In the records below, find each line that holds "shadow" and return it.

■ GIVEN DATA
------------------------
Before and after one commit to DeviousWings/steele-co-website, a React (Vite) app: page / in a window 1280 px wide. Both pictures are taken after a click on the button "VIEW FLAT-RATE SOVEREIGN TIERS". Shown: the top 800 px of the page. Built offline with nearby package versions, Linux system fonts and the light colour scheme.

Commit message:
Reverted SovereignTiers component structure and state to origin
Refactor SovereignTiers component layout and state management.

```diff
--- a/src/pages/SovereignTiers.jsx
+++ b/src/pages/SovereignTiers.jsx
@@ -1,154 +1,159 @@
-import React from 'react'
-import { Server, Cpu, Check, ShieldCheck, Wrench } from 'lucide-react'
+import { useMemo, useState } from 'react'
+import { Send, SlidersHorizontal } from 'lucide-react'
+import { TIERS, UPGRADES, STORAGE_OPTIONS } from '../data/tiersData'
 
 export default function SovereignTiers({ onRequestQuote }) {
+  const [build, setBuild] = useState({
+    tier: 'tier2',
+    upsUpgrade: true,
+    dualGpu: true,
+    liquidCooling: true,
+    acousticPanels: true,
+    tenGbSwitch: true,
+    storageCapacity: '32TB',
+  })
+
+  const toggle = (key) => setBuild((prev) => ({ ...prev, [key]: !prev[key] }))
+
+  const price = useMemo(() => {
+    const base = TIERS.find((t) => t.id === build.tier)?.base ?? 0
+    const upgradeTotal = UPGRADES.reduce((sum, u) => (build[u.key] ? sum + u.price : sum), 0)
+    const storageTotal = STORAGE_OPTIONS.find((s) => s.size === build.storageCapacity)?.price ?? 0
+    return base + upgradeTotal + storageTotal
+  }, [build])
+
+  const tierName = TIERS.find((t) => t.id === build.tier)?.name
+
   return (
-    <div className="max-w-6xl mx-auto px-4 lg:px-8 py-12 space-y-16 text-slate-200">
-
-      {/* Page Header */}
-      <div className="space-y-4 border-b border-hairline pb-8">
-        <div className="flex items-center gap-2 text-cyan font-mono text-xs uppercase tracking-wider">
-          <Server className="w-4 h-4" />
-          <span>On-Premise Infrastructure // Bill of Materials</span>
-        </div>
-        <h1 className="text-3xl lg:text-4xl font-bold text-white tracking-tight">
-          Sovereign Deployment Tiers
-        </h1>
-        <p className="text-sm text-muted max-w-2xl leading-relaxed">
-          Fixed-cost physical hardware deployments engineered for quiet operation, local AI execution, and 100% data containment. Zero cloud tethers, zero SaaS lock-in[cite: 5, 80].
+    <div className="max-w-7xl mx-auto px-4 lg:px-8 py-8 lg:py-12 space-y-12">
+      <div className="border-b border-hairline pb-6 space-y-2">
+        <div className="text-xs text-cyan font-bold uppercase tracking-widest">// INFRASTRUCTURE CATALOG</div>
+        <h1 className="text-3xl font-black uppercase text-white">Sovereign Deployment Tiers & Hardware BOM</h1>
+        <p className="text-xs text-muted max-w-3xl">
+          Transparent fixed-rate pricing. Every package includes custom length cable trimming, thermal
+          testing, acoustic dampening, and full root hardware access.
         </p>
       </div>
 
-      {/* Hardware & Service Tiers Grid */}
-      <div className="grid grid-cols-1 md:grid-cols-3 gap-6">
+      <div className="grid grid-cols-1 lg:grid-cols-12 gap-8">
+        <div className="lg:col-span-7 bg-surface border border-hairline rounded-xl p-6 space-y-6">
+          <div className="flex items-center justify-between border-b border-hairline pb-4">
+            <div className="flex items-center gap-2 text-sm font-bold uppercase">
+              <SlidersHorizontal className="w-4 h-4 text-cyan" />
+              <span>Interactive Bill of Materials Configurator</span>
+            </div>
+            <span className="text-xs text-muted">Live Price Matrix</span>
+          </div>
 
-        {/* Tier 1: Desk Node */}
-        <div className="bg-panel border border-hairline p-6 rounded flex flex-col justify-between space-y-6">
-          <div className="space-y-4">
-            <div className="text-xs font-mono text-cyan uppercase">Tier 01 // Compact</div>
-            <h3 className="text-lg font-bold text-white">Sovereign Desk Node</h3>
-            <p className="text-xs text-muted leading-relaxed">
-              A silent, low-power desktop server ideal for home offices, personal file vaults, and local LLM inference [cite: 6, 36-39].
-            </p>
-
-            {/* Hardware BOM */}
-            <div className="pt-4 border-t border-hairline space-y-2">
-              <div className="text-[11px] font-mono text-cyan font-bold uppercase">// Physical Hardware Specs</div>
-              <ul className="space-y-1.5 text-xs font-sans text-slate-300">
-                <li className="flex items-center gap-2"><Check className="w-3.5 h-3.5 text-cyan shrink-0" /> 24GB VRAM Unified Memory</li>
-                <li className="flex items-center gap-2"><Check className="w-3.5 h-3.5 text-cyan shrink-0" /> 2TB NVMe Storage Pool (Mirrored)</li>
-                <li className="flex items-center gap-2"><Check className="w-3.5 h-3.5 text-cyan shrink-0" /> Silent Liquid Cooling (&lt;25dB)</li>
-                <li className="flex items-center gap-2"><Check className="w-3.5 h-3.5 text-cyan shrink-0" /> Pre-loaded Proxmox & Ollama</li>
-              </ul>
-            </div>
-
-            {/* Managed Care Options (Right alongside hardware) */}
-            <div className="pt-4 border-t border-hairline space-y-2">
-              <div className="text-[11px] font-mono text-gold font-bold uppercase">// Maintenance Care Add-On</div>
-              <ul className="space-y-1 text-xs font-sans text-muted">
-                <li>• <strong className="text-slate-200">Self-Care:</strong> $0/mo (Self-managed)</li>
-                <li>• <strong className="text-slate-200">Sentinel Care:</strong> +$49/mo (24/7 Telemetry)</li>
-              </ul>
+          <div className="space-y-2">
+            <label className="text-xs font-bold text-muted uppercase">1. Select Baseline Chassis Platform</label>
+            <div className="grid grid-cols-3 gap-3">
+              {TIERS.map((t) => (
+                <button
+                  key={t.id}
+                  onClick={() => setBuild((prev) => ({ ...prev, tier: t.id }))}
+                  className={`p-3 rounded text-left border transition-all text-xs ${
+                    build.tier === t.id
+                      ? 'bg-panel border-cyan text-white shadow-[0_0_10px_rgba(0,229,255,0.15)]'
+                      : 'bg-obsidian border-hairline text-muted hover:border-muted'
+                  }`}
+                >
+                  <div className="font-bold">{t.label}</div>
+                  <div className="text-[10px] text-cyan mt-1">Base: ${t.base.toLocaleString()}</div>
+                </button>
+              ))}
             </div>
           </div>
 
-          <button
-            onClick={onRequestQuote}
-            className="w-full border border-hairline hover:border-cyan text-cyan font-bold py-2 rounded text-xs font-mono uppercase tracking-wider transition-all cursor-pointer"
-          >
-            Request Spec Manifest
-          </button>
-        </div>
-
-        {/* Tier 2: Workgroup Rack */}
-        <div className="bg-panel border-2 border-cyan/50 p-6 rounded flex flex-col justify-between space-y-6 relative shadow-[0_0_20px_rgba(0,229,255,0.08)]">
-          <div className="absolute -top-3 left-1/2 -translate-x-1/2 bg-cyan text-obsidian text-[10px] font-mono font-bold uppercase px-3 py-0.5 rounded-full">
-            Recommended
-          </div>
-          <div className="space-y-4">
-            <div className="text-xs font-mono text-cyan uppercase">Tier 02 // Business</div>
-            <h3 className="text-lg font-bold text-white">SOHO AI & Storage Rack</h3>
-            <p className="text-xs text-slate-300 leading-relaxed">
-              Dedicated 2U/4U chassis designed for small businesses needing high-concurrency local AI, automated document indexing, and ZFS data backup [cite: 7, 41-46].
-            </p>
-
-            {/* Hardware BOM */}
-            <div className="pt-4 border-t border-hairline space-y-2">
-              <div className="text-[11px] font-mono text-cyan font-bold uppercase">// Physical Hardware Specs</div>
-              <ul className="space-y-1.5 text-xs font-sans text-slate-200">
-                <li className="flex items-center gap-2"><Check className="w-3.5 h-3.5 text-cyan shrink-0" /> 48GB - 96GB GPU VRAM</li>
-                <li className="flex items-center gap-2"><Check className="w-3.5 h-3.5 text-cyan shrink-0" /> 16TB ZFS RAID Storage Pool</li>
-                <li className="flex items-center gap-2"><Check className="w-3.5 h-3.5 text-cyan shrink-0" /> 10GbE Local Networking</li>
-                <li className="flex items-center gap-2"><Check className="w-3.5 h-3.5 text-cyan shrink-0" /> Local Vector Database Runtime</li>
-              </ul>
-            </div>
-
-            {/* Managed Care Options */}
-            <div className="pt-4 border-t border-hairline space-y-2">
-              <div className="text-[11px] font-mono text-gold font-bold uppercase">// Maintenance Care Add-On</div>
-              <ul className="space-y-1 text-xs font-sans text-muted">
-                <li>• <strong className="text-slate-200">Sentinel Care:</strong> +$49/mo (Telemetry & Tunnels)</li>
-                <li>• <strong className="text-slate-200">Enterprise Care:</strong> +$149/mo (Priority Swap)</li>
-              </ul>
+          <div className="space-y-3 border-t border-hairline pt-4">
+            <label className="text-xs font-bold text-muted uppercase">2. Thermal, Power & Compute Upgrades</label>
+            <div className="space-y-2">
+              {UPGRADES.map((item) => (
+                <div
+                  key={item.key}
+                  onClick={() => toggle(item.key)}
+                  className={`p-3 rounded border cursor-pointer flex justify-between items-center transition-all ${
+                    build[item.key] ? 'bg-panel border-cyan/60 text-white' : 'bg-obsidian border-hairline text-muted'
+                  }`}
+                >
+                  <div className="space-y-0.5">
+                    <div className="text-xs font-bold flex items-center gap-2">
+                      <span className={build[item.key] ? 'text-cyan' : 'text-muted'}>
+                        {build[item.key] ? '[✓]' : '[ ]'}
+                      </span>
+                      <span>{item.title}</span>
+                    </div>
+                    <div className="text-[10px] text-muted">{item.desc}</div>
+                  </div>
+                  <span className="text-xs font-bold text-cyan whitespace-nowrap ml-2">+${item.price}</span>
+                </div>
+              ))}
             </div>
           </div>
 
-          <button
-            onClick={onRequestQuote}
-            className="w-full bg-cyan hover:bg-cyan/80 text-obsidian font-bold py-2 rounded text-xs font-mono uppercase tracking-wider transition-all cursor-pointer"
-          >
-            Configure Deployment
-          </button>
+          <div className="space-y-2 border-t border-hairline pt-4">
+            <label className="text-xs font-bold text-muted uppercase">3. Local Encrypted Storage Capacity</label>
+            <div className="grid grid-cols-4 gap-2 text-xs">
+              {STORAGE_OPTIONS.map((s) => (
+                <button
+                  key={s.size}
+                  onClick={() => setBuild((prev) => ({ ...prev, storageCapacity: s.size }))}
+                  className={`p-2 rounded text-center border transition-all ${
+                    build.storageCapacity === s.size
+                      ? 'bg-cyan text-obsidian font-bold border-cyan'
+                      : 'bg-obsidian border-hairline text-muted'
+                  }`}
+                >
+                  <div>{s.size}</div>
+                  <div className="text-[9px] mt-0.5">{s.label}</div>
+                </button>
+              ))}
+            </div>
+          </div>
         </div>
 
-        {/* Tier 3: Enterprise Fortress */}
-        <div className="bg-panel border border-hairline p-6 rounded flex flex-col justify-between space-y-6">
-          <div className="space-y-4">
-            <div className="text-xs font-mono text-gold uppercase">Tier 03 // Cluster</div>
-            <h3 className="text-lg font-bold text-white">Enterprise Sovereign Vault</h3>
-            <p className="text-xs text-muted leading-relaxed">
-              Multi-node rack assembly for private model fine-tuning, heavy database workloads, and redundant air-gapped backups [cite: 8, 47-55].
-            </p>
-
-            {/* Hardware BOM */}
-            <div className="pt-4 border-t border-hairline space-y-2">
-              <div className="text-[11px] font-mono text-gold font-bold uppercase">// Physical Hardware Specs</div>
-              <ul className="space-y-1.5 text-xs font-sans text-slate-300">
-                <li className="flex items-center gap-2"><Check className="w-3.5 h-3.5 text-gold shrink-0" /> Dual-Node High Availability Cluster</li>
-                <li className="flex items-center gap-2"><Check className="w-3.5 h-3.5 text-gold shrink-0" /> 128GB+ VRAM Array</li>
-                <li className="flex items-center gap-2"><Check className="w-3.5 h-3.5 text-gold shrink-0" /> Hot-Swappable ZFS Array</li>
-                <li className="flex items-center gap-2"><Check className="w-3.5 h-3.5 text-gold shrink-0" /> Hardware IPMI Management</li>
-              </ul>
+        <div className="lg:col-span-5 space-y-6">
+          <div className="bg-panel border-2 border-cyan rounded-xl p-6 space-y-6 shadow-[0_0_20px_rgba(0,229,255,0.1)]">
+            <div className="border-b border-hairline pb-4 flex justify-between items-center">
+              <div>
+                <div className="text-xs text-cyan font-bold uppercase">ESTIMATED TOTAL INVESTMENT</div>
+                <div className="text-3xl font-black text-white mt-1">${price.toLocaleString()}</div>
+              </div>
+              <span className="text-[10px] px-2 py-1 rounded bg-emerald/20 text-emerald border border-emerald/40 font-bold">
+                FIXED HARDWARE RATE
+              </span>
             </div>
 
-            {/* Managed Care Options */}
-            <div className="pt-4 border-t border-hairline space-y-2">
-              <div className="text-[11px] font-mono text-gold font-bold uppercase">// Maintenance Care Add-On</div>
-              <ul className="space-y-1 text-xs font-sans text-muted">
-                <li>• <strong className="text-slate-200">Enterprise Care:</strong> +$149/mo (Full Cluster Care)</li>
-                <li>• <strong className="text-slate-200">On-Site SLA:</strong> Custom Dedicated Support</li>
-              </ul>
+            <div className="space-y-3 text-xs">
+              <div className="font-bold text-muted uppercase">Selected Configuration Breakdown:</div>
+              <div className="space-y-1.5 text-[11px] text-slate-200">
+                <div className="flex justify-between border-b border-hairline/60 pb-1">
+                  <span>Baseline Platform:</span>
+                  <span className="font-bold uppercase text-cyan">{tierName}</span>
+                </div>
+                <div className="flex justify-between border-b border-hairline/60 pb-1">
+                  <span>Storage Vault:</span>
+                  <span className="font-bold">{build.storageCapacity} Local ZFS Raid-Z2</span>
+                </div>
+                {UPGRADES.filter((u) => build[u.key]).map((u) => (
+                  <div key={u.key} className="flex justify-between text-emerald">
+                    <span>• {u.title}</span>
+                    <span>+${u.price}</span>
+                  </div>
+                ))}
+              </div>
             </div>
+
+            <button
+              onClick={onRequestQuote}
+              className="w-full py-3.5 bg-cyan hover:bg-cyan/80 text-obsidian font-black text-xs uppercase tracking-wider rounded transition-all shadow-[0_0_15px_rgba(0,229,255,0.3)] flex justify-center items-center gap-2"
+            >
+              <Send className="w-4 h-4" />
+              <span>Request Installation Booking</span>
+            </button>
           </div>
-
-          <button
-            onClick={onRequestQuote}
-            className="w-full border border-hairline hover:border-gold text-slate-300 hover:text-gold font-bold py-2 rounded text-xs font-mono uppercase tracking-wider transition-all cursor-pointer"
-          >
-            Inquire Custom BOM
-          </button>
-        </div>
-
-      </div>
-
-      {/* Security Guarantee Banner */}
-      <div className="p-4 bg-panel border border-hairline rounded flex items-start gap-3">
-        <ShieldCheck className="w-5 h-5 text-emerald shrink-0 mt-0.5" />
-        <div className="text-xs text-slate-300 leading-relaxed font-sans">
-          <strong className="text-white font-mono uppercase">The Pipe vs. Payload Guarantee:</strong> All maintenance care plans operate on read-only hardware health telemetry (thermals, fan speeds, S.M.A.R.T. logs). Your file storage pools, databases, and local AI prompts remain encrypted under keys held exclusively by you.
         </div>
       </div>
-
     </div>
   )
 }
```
------------------------
■ ANSWER BOX
+                      ? 'bg-panel border-cyan text-white shadow-[0_0_10px_rgba(0,229,255,0.15)]'
-        <div className="bg-panel border-2 border-cyan/50 p-6 rounded flex flex-col justify-between space-y-6 relative shadow-[0_0_20px_rgba(0,229,255,0.08)]">
+          <div className="bg-panel border-2 border-cyan rounded-xl p-6 space-y-6 shadow-[0_0_20px_rgba(0,229,255,0.1)]">
+              className="w-full py-3.5 bg-cyan hover:bg-cyan/80 text-obsidian font-black text-xs uppercase tracking-wider rounded transition-all shadow-[0_0_15px_rgba(0,229,255,0.3)] flex justify-center items-center gap-2"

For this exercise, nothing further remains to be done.